*What to work on*.
Nothing but a number is expected: the count of lines in the data below that include "class".

*Data to process*.
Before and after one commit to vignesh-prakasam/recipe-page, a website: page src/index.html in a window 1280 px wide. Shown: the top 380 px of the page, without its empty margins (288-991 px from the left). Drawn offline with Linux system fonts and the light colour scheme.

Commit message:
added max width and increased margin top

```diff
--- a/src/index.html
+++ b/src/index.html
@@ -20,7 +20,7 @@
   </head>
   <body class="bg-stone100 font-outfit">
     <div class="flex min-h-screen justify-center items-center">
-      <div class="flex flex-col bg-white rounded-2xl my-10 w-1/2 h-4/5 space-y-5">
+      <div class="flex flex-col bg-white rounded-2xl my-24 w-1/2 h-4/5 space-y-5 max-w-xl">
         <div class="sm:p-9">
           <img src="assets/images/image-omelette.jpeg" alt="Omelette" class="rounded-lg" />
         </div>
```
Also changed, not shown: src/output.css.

...

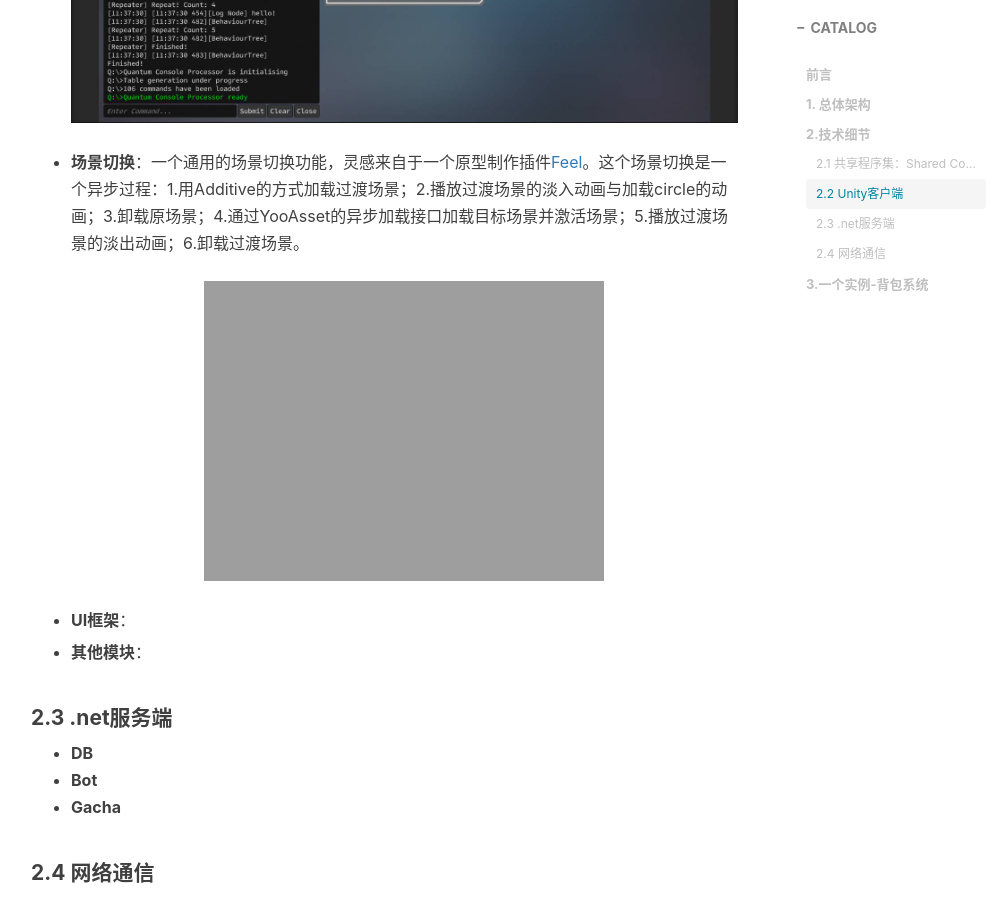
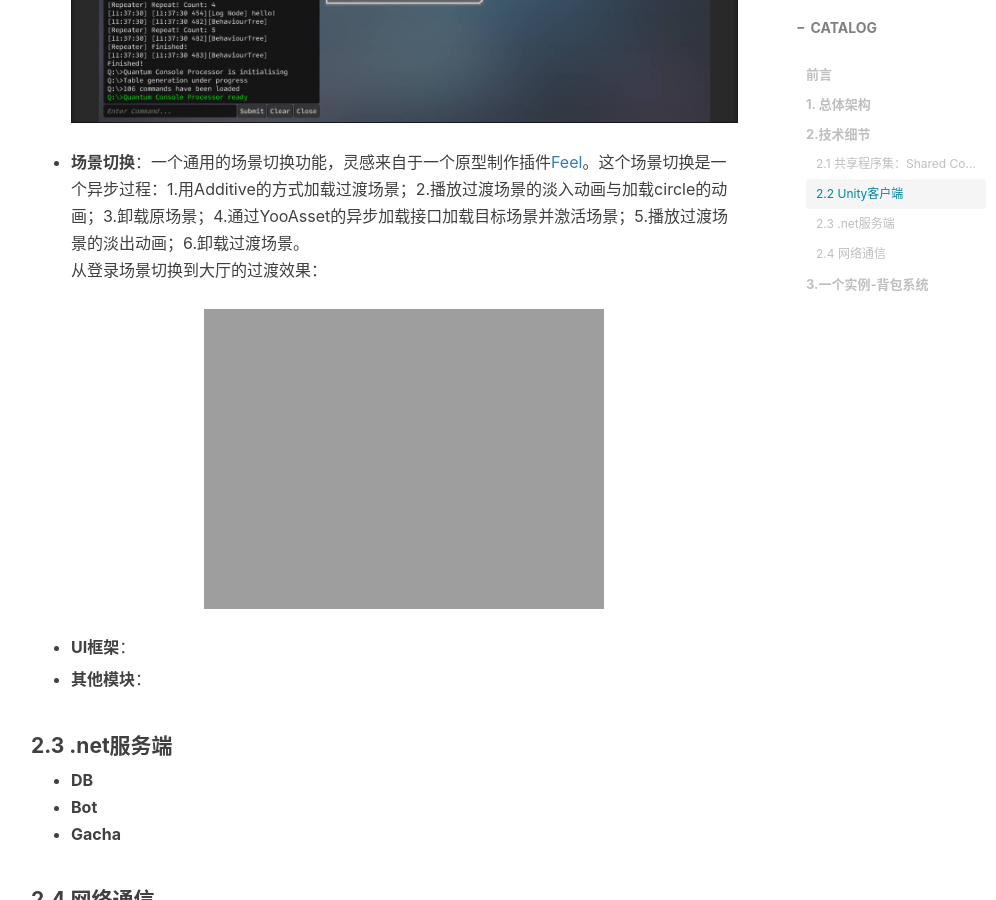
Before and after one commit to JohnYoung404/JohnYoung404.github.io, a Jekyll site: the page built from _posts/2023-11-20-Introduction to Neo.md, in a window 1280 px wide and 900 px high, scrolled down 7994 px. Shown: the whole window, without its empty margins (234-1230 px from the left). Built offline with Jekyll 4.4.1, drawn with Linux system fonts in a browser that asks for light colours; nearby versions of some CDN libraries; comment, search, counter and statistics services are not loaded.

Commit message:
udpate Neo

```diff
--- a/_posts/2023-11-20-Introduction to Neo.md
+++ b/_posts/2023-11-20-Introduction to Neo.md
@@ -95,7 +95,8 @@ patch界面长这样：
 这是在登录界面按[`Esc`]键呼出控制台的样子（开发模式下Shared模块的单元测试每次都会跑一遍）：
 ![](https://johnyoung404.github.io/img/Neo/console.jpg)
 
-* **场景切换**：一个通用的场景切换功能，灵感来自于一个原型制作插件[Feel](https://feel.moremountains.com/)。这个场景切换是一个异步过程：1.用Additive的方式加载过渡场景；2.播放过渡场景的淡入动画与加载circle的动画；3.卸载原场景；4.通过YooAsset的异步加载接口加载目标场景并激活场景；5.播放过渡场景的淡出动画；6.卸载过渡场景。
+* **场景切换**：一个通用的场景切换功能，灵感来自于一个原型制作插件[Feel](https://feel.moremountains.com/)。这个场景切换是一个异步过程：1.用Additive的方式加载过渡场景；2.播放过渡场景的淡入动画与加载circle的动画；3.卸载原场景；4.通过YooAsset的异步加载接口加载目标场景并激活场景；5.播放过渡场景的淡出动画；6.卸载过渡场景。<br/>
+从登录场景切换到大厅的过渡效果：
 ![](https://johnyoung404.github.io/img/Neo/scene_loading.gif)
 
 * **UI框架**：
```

*Response below*.
6